Event Detail

Event Type: 
Applied Mathematics and Computation Seminar
Friday, March 6, 2015 - 12:00 to 13:00
KEAR 112

Speaker Info

Thermal Sciences Division, National Energy Technology Laboratory (NETL), U.S. Department of Energy

When developing and applying measurement systems, it is important to consider the
analysis and characterization approaches in the specific context of the measurement
hardware, system to be measured, and the desired outcome. The measurement might
be for determining a physical quantity of interest in the system, or it may be toward
assessing a qualitative state of a system. In advanced systems, multiple measurements
including calibration and characterization routines are usually needed to get results. This
necessitates a propagation of uncertainty analysis. However, all the system variables
which can impact the measurement are rarely all known or even well defined in the real
world. This talk discusses practical considerations in the application of advanced
measurement systems using 2 case studies at NETL with a focus from system analysis
to measurement result.
In the first case, the measurand was the heat flux into a boiler water wall and accuracy
was important. A network of temperature point measurements was implemented and
heat flux was determined based on Fourier’s law of heat conduction. Uncertainty
quantification methodology is discussed and results determined with a typical as-
received device measurement uncertainty of about +/- 30%. A calibration system was
designed and built to characterize and correct for suspected systematic errors with an
expected improvement in heat flux uncertainty to better then +/- 5%. Boiler testing
results showed an improvement in precision for adjacent heat flux pairs close to the
expectation, with a similar improvement in accuracy expected. The measurements also
show interesting drift characteristics during some testing which is thought to have been
caused by uneven ash/slag deposits on the boiler walls.
In the second case, a measurement system was developed and deployed to diagnose
the arc distribution in vacuum arc remelting furnaces. Identifying constricted arc column
conditions at a time scale pertinent to alloy solidification was important. A method based
on the Maxwell-Ampere law and magnetic field measurements external to the system
was used. To characterize system parameters, a 3D Magnetostatic finite element model
(FEM) of the furnace under various arc position states was constructed and
implemented. Then the FEM output data set was fit to a simplified equation based on the
Biot-Savart law in order to decrease computational times in a real time measurement
system scenario.

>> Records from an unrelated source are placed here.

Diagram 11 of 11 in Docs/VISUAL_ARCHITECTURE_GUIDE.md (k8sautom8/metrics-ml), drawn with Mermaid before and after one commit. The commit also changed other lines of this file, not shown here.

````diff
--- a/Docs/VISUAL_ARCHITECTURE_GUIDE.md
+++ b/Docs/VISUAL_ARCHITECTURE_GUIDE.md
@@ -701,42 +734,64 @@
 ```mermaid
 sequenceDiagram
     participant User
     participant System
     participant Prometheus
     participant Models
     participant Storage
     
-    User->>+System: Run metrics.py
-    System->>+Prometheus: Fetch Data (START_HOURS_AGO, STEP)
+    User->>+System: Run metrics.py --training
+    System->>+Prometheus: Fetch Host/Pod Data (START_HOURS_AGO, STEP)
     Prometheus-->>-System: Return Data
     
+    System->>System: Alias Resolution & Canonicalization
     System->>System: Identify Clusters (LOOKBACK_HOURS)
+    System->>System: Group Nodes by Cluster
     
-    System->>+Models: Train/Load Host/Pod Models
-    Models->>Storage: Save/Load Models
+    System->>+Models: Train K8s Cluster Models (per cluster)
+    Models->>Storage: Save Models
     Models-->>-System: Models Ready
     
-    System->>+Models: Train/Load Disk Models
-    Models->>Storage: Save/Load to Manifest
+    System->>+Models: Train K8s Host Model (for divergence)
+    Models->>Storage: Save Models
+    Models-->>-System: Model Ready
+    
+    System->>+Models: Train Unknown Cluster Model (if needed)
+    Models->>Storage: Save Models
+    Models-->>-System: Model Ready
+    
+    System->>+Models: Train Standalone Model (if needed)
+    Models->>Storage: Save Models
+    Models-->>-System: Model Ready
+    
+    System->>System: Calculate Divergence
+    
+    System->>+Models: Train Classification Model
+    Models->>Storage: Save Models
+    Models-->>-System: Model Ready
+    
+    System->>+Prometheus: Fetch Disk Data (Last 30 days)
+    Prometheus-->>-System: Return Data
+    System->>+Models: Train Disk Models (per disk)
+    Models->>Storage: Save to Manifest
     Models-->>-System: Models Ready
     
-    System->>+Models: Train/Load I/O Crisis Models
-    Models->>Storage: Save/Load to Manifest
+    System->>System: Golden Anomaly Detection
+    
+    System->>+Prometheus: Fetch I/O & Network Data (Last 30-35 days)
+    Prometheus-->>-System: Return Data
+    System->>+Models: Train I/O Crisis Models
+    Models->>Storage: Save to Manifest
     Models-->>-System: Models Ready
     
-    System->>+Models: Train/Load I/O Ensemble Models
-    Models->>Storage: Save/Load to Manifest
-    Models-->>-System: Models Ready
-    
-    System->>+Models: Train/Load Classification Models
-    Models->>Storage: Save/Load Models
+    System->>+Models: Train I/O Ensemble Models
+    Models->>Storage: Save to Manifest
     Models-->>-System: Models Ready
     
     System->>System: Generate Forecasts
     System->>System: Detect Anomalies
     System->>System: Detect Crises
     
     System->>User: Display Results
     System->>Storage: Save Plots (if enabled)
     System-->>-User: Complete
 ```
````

Testing on an industrial furnace showed that significant arc
constrictions persisted during melting and several characteristic arc distributions were
observed. Results also suggested that there were more arcs in the furnace at a given
time then could be uniquely located using the number of sensors deployed.